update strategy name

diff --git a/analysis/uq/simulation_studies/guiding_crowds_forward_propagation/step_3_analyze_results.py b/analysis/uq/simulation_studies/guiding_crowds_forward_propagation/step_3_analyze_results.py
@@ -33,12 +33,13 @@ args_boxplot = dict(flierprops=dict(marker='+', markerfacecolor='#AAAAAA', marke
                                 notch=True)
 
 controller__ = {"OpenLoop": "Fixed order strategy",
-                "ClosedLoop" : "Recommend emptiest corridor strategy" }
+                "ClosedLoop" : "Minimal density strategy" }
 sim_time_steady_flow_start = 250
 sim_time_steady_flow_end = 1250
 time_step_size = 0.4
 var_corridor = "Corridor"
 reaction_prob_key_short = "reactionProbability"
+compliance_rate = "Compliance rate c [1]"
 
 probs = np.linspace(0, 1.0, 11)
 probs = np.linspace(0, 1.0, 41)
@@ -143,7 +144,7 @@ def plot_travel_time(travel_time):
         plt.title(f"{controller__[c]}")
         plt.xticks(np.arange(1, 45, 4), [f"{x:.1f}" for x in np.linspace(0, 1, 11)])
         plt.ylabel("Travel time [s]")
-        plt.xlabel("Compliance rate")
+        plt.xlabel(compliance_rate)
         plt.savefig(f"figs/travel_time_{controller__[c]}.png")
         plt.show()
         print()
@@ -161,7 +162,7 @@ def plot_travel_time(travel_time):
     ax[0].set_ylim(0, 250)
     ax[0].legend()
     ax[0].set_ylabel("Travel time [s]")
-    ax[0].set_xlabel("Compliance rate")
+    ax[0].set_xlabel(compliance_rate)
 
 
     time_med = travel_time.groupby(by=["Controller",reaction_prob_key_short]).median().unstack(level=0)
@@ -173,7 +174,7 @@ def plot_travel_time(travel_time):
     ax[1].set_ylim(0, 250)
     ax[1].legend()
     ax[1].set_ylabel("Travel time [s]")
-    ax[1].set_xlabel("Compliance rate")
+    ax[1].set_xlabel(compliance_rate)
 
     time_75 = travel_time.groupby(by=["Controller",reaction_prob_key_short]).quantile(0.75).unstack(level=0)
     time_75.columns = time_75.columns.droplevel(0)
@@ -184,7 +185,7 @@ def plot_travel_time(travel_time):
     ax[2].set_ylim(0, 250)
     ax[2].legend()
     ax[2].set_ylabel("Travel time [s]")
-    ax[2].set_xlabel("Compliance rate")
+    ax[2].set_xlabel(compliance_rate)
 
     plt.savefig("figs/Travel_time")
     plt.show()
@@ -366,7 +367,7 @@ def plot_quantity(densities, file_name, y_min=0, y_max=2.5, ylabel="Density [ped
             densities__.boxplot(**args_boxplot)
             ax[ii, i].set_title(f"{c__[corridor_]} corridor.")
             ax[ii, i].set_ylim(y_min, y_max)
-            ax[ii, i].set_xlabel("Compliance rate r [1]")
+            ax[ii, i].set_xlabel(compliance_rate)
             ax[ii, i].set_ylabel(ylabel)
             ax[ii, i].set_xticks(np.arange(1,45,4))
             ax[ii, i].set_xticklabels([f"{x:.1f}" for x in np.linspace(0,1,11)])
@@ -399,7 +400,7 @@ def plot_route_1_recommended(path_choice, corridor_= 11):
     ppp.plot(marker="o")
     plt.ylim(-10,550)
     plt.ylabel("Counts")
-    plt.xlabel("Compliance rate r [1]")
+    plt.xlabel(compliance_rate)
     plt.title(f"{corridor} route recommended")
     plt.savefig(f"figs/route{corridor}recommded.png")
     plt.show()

....

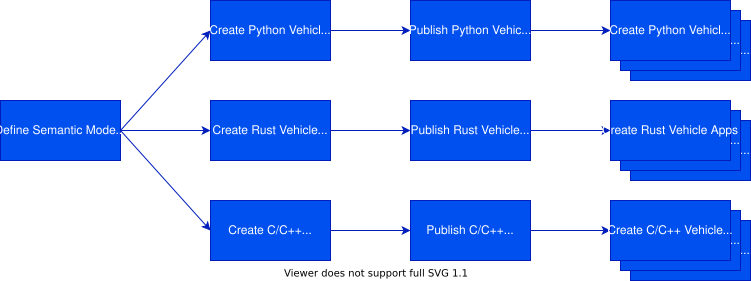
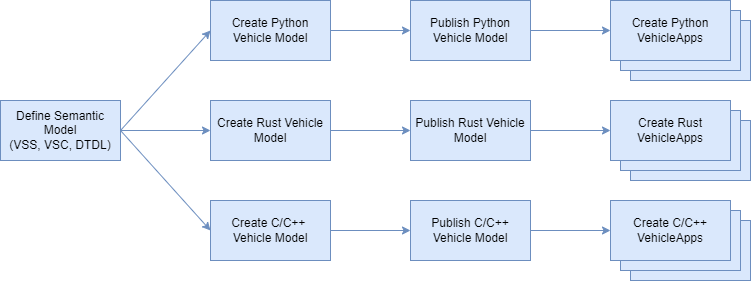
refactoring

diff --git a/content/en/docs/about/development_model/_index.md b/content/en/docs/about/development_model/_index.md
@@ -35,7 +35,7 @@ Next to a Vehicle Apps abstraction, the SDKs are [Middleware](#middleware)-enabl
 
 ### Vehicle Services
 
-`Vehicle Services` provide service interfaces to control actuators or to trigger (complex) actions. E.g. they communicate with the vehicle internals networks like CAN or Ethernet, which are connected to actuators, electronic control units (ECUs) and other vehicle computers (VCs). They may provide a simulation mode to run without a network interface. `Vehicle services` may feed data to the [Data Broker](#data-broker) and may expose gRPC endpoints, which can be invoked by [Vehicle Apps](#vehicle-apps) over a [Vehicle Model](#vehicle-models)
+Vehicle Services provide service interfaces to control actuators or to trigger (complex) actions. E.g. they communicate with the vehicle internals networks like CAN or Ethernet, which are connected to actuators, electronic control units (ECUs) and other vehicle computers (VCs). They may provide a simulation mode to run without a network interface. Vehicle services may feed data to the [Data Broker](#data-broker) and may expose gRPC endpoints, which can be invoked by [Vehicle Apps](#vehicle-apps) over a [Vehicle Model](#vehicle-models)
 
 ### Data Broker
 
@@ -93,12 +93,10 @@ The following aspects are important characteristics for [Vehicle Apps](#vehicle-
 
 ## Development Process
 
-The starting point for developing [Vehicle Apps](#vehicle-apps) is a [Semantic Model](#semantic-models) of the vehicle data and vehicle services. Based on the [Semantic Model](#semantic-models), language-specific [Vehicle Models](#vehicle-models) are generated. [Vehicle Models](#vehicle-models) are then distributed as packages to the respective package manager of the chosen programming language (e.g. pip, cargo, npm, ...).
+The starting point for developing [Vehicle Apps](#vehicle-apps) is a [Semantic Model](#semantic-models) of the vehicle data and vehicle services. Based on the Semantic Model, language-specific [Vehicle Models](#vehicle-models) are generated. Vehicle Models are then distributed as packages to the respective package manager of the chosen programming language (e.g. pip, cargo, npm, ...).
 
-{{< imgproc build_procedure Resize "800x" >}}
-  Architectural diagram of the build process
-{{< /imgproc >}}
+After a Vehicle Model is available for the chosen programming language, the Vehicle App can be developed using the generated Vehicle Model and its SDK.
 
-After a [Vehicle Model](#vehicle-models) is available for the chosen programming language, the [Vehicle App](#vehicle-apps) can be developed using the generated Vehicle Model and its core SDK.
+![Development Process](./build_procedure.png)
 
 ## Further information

....

## [Task directions]
Find the word "developed" in the material, then list each line that holds it.

## [Response]
+After a Vehicle Model is available for the chosen programming language, the Vehicle App can be developed using the generated Vehicle Model and its SDK.
-After a [Vehicle Model](#vehicle-models) is available for the chosen programming language, the [Vehicle App](#vehicle-apps) can be developed using the generated Vehicle Model and its core SDK.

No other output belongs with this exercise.